- Use default location: this creates a normal folder.
- Virtual Folder: this does not create a physical folder, but a virtual ‘container’ where I can place links or other virtual folders. This is useful to organize links and virtual folders, without the need for a physical folder.
- Linked Folder: like linked files, this links to a folder.
💡 The cool thing about linked (source) folders is: when I add new files to that folder where it links to, the projects with that linked folder to it will ‘see’ the extra files too, and that way new files are automatically added to the project. I do this many times, and it is like a ‘library’ folder for me: I can add a new source file to that ‘library’ folder, and every project linking to that folder will automatically have it added. 🙂
Linked files and linked folders can be deleted from the project too. In that case, the destination of the link is *not* deleted, only the link:
Using Drag & Drop
As mentioned at the beginning: there are multiple ways to do the same thing in Eclipse. Instead using the top menu, or using the context menu, I can use drag & drop. To create links, I need to hold the CTRL key:
💡 Notice that during the drag&drop with CTRL key pressed the icon gets a ‘+’ to show copy/linking mode.
When I drop the file: I get the usual choices how I want to create the link:
Drag&Drop of files and folders do not work inside Eclipse. What works as well under Windows is to drag&drop a file or folder from the Windows Explorer :-).
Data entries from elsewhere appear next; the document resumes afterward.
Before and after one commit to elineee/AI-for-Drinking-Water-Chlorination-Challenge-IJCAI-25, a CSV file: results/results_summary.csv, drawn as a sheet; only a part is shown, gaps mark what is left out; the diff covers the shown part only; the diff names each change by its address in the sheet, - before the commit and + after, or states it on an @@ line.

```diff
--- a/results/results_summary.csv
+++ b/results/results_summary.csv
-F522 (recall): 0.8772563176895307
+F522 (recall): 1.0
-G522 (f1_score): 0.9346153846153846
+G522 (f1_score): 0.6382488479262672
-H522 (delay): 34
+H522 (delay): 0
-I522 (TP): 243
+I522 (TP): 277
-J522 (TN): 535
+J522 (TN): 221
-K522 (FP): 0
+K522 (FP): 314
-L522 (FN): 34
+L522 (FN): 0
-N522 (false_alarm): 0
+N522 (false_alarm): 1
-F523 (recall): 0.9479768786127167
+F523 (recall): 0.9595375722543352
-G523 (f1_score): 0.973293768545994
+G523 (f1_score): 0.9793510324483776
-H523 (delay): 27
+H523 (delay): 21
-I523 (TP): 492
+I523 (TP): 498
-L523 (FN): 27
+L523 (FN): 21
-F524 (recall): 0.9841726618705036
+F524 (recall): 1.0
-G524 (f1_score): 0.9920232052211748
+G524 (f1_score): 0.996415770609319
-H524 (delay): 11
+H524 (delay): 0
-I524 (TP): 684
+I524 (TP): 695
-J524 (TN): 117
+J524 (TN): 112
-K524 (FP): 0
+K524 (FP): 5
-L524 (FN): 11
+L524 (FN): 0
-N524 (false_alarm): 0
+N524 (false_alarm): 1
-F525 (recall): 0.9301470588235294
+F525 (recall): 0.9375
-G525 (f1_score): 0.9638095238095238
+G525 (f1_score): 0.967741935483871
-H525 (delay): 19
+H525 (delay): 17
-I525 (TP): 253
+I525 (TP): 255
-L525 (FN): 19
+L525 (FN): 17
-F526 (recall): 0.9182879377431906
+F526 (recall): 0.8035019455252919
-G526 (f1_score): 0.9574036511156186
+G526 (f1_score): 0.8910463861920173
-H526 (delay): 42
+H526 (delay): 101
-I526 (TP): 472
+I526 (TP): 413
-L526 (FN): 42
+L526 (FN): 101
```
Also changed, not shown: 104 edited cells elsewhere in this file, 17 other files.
Links to files and folders are a cool thing in Eclipse, and they can be created with menus or even simpler with drag&drop. This is not limited to inside Eclipse: I can drag&drop from outside with the Windows Explorer and that way can link to files and folders everywhere 🙂
Happy Linking 🙂
One of my projects is quite complex, on-going for years now, and ported to different micros and code on the PC. It seems whenever I share files like this (or by just adding a path like /stuff/common/C/xyz to the projects, over time things wind up out of sync and no longer build or work everywhere.
I come back two years later and try to build for one of the targets and find things have diverged so much it takes ages to update and get things configured with conditional compile, etc. to work again.
I tried using a continuous build server with CruiseControl but ran into problems getting command line build working in (the old classic) Codewarrior. Finally just gave up.
I have used Eclipse *path* variables for the links to make it portable as much as possible. The challenge is if absolute links are used, they easily get out of sync if projects get moved.
That has worked fine for me. However, if the project is really huge and complex, I think the only good way to manage it is with using build scripts and make files: it is not easy to setup in the first place, but easier to manage then .project and .cproject files in Eclipse.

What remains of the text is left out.